● **WORK ITEM**: How many lines below contain the word "significantly"? Reply solely with the number.

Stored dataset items

----------

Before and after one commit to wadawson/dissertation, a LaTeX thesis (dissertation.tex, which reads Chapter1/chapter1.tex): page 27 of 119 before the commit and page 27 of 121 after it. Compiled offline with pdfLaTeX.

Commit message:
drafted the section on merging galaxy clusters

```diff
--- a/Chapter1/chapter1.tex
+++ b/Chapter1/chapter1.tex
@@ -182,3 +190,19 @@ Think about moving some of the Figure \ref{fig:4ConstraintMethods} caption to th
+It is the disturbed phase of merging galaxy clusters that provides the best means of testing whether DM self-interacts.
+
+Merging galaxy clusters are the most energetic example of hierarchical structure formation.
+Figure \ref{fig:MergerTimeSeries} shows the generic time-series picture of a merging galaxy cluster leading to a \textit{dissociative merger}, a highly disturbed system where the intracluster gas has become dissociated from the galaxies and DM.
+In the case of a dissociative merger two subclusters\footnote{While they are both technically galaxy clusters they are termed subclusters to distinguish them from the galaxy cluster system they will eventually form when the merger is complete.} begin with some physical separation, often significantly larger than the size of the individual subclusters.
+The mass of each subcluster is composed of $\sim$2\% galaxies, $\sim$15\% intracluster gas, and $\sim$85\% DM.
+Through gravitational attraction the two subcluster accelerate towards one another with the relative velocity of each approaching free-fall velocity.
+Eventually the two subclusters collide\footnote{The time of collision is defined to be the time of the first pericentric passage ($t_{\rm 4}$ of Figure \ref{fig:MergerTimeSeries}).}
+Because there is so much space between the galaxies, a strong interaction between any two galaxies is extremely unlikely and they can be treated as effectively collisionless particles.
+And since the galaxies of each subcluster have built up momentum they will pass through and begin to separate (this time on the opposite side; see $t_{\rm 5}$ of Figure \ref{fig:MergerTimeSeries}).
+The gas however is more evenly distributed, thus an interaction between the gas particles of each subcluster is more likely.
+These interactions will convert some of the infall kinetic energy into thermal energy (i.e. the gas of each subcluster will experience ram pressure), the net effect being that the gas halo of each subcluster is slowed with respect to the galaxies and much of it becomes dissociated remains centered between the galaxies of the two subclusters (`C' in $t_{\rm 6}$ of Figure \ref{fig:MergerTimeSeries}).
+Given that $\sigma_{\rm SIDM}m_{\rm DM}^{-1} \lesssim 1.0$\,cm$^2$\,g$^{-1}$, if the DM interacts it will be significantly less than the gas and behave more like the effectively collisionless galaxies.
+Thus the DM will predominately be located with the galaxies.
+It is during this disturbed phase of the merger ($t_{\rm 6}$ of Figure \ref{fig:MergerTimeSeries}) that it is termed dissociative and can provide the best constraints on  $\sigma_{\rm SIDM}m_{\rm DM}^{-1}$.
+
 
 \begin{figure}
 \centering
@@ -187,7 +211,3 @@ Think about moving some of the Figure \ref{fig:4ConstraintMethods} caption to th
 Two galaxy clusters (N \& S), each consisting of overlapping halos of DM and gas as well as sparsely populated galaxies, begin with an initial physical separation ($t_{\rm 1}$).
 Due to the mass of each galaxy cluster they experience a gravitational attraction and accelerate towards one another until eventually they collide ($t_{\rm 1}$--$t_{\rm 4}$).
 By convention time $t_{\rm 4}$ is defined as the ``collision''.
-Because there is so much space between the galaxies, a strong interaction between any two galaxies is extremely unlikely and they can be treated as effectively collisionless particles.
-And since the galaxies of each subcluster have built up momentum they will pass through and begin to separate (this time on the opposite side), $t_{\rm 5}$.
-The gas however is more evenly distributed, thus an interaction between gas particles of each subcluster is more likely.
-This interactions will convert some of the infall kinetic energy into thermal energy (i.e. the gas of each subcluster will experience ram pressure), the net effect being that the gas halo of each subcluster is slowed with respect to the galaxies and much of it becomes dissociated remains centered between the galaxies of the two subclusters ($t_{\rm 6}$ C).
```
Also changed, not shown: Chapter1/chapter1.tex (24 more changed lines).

----------

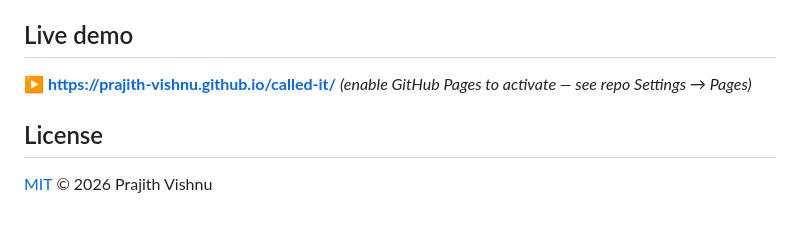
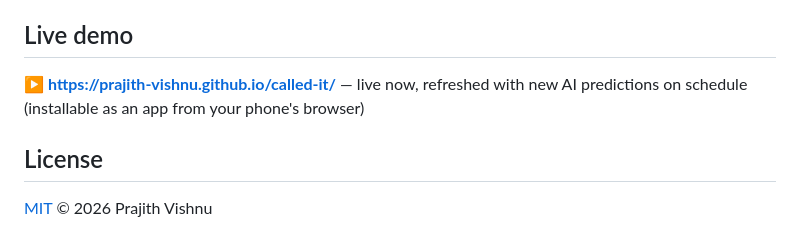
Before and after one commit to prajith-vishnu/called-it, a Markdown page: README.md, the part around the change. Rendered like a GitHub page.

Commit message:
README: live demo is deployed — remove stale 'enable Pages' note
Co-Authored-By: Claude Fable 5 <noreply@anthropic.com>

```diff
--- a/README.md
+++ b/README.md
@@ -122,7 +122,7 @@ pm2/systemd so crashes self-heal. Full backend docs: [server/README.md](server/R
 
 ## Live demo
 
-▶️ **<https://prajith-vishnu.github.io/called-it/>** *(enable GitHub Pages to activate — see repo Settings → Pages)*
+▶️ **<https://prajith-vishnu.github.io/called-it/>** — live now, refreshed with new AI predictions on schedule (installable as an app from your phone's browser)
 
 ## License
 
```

----------

● **RESULT OF THE TASK**: 2